Material wealth can fade.
The brother in humble circumstances ought to take pride in his high position. But the one who is rich should take pride in his low position, because he will pass away like a wild flower. For the sun rises with scorching heat and withers the plant; its blossom falls and its beauty is destroyed. In the same way, the rich man will fade away even while he goes about his business.
- James 1, 9-11 New Revised Standard Version. Click here to read the King James Version
We are all very aware these days that riches can fade away. The arrogance of the international banking system has been brought very low.
Many of the rich are very unhappy about this, and they certainly don’t want a world in which their great riches are as vulnerable as the flowers in a field on a sweltering hot day.
They are anxious to get back to business as usual, the business of creating the impression that significant money gives you cast-iron security, as solid as God himself.
James invites us to a different point of view: that there is something divine about a process in which the very rich are humbled and the poorest of the world get resources they thought they would never enjoy.

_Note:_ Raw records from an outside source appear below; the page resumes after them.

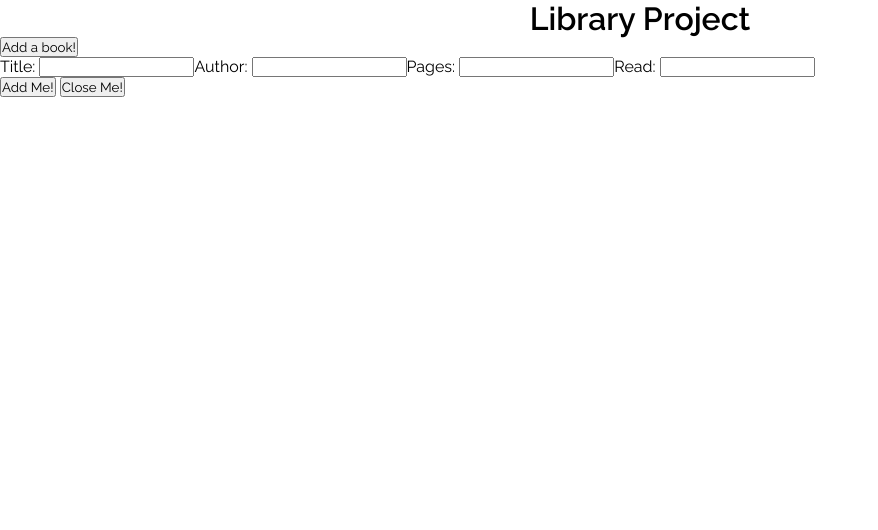
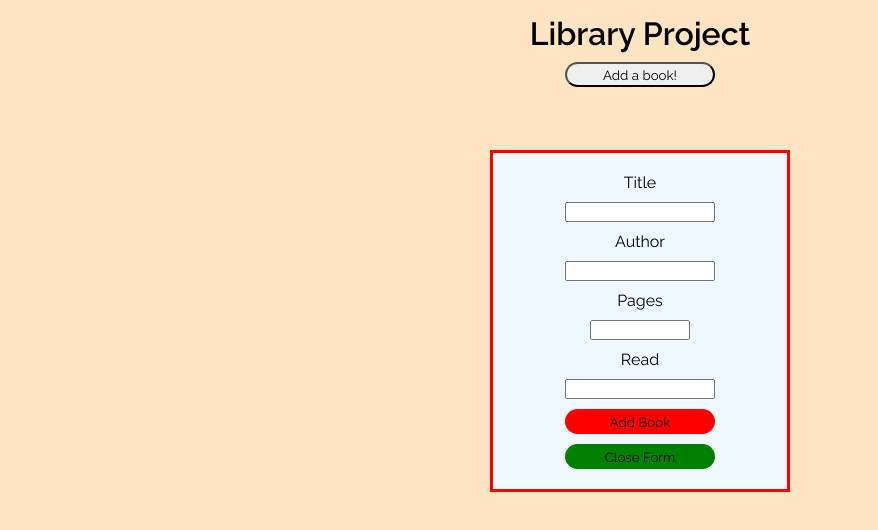
Before and after one commit to lamarr-smith17/libraryProject, a plain HTML site: page index.html in a window 1280 px wide. Both pictures are taken after a click on the button "Add a book!". Shown: the whole page, without its empty margins (0-878 px from the left). Drawn offline with Linux system fonts and the light colour scheme.

Commit message:
Just have to finish styling the project and then I will be done with this for now

```diff
--- a/index.html
+++ b/index.html
@@ -15,39 +15,84 @@
 <body>
     <header>
         <h1>Library Project</h1>
-        <button id="formOpenBtn">Add a book!</button>
+        <button id="formOpenBtn" class="btnStyles">Add a book!</button>
         <div id="formHolder">
-            <form action="./script.js" id="testForm" name="testForm">
-                <ul id="formPopup">
-                    <li>
+            <form action="./script.js" id="bookForm" name="bookForm">
                 <label for="bookTitle">
-                            Title: <input type="text" id="bookTitle" name="title" maxlength="126">
+                Title
                 </label>
-                    </li>
-                    <li>
+                <input type="text" id="bookTitle" name="title" maxlength="126">
                 <label for="bookAuthor">
-                            Author: <input type="text" id="bookAuthor" name="author">
+                    Author
                 </label>
-                    </li>
-                    <li>
+                <input type="text" id="bookAuthor" name="author">
                 <label for="bookPages">
-                            Pages: <input type="number" id="bookPages" name="pages">
+                    Pages
                 </label>
-                    </li>
-                    <li>
+                <input type="number" id="bookPages" name="pages">
                 <label for="bookRead">
-                            Read: <input type="text" id="bookRead" name="read">
+                    Read
                 </label>
-                    </li>
-                </ul>
-                <button id="button" type="submit">Add Me!</button>
-                <button id="formCloseBtn" type="button">Close Me!</button>
+                <input type="text" id="bookRead" name="read">
+                <button id="addBookBtn" class="btnStyles" type="submit">Add Book</button>
+                <button id="formCloseBtn" class="btnStyles" type="button">Close Form</button>
             </form>
         </div>
     </header>
 
     <main>
         <div id="main-container">
+            <!-- <div class="bookHolder" id="${newBook.bookID}">
+                <div class="titleDiv">
+                    <p class="bookTitle"> <span>86: Eighty-Six</span></p>
+                </div>
+                <div class="authorDiv">
+                 <p class="bookAuthor">Author: <span class="bookInfo">Asato Asato</span></p>
+                </div>
+                <div class="pageDiv">
+                    <p class="bookPages">Pages: <span class="bookInfo">326</span></p>
+                </div>
+                <div class="readDiv">
+                    <p class="bookRead">Read: <span class="bookInfo">Read</span></p>
+                </div>
+                <div class="deleteDiv">
+                    <button type="button"> Delete Book </button>
+                </div>
+            </div>
+            <div class="bookHolder" id="${newBook.bookID}">
+                <div class="titleDiv">
+                    <p class="bookTitle"> <span>Grimgar of Fantasy and Ash</span></p>
+                </div>
+                <div class="authorDiv">
+                 <p class="bookAuthor">Author: <span class="bookInfo">Asato Asato</span></p>
+                </div>
+                <div class="pageDiv">
+                    <p class="bookPages">Pages: <span class="bookInfo">326</span></p>
+                </div>
+                <div class="readDiv">
+                    <p class="bookRead">Read: <span class="bookInfo">Read</span></p>
+                </div>
+                <div class="deleteDiv">
+                    <button type="button"> Delete Book </button>
+                </div>
+            </div>
+            <div class="bookHolder" id="${newBook.bookID}">
+                <div class="titleDiv">
+                    <p class="bookTitle"> <span>Harry Potter and The Sorcerer's Stone</span></p>
+                </div>
+                <div class="authorDiv">
+                 <p class="bookAuthor">Author: <span class="bookInfo">Asato Asato</span></p>
+                </div>
+                <div class="pageDiv">
+                    <p class="bookPages">Pages: <span class="bookInfo">326</span></p>
+                </div>
+                <div class="readDiv">
+                    <p class="bookRead">Read: <span class="bookInfo">Read</span></p>
+                </div>
+                <div class="deleteDiv">
+                    <button type="button"> Delete Book </button>
+                </div>
+            </div>  -->
 
         </div>
     </main>
--- a/script.js
+++ b/script.js
@@ -2,7 +2,7 @@ const mainContainer = document.getElementById('main-container');
 const formOpenBtn = document.getElementById('formOpenBtn');
 const formCloseBtn = document.getElementById('formCloseBtn');
 const formHolder = document.getElementById('formHolder')
-const addBookButton = document.getElementById('button');
+const addBookBtn = document.getElementById('addBookBtn');
 
 // Book Array
 let myLibrary = [];
@@ -28,10 +28,12 @@ function addBook (ev){
     let bookID = Math.floor(Math.random() * 10000);
     let newBook = new Book(bookTitle, bookAuthor, bookPages, bookRead, bookID);
     myLibrary.push(newBook);
-    // myLibrary.forEach(bookCardCreater(newBook)) // This works but causes an error in console.log
-    for (let x of myLibrary){ // This also works and causes no error, but duplicates values??
-        bookCardCreater(x);
-    }
+    myLibrary.forEach(bookCardCreater(newBook)) // This works but causes an error in console.log
+
+    // for (let x of myLibrary){ // This also works and causes no error, however, it causes duplicate values
+    //     bookCardCreater(x);
+    //     console.log(x)
+    // }
 }
 
 // Creates the new book card which displays the user input
@@ -40,16 +42,16 @@ function bookCardCreater(newBook){
     /* START */`
     <div class="bookHolder" id="${newBook.bookID}">
         <div class="titleDiv">
-            <p class="bookLabel">Title: <span class="bookInfo">${newBook.title}</span></p>
+            <p class="bookTitle"><span>${newBook.title}</span></p>
         </div>
         <div class="authorDiv">
-         <p class="bookLabel">Author: <span class="bookInfo">${newBook.author}</span></p>
+         <p class="bookAuthor">Author: <span class="bookInfo">${newBook.author}</span></p>
         </div>
         <div class="pageDiv">
-            <p class="bookLabel">Pages: <span class="bookInfo">${newBook.numOfPages}</span></p>
+            <p class="bookPages">Pages: <span class="bookInfo">${newBook.numOfPages}</span></p>
         </div>
         <div class="readDiv">
-            <p class="bookLabel">Read: <span class="bookInfo">${newBook.bookStatus}</span></p>
+            <p class="bookRead">Read: <span class="bookInfo">${newBook.bookStatus}</span></p>
         </div>
         <div class="deleteDiv">
             <button type="button" onclick="deleteBook(${newBook.bookID})"> Delete Book </button>
@@ -77,7 +79,6 @@ function deleteBook(bookID){
             }
         })
        mainContainer.removeChild(bookDelete);
-       return myLibrary;
     } else {
         return ;
     }
@@ -92,6 +93,6 @@ function formPopup (){
 function formClose (){
     formHolder.style.display = "none";
 }
-addBookButton.addEventListener('click', addBook);
+addBookBtn.addEventListener('click', addBook);
 formOpenBtn.addEventListener('click', formPopup);
 formCloseBtn.addEventListener('click', formClose);
--- a/stylesheets/styles.scss
+++ b/stylesheets/styles.scss
@@ -4,6 +4,10 @@
     margin: 0;
     box-sizing: border-box;
     font-family: 'Raleway', sans-serif; // Weights: Light = 300, Medium = 400, SemiBold = 600. Use Light for book info, Medium for labels, SemiBold for headers
+}
+body {
+    background-color: bisque;
+    min-height: 100vh;
 }
 li {
     list-style-type: none;
@@ -12,33 +16,89 @@ li {
 }
 
 // Header Styles
+header {
+    display: flex;
+    flex-direction: column;
+    align-items: center;
+    padding: 15px;
+    gap: 10px;
+}
 h1 {
     text-align: center;
 }
-#formPopup {
+
+// Form Styles
+#formHolder {
+    display: none;
+    border: 3px solid red;
+    background-color: aliceblue;
+    position: fixed;
+    top: 150px;
+    width: 300px;
+    max-width: 500px;
+}
+#bookForm {
+    padding: 20px;
     display: flex;
+    flex-direction: column;
+    justify-content: center;
+    align-items: center;
+    gap: 10px;
 }
+input[type=text] {
+    width: 150px;
+}
+input[type=number]{
+    width: 100px;
+}
+input[type=text]:focus,
+input[type=number]:focus {
+    outline: none;
+}
+.btnStyles {
+    width: 150px;
+    height: 25px;
+    border-radius: 20px;
+}
+#addBookBtn {
+    background-color: red;
+    border: red;
+    color: black;
+}
+
+#formCloseBtn {
+    background-color: green;
+    border:green;
+}
+
 // Main Styles
+main {
+    margin-top: 50px;
+}
 div {
-    &#formHolder {
-        display: none;
-    }
     &#main-container {
-        display: flex;
-        flex-direction: column;
-        gap: 10px;
+        display: grid;
+        grid-template-columns: repeat(3, 1fr);
+        justify-items: center;
+        gap: 2rem 1rem;
+
     }
     &.bookHolder{
         display: flex;
+        background-color: white;
+        font-size: 1.5rem;
         flex-direction: column;
+        justify-content: center;
+        align-items: center;
         border: 1px solid red;
-        height: 500px;
+        width: 400px;
+        padding: 20px;
     }
 }
+.titleDiv {
+    text-align: center;
+    font-weight: 600;
 
-.bookLabel {
-    font-weight: 400;
-    font-size: 1.3125rem;
 }
 .bookInfo {
     font-weight: 300;
```
Also changed, not shown: stylesheets/styles.css, 1 other file. Lines whose indentation alone changed are shown as unchanged.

Lord, I have so much, and I rejoice every time I get a bit more. Help me to care enough about the poor that my heart is set on rejoicing whenever their fortunes take a turn for the better, even though it will often mean my interests are not served quite so well. And keep me grateful for the relative wealth that will nonetheless continue to be mine.
Today's contributor is Just Living, a fresh expression of church in Devon devoted to the Christian pursuit of justice for the poor and closely linked to Christian Aid.
Published on 17 November 2017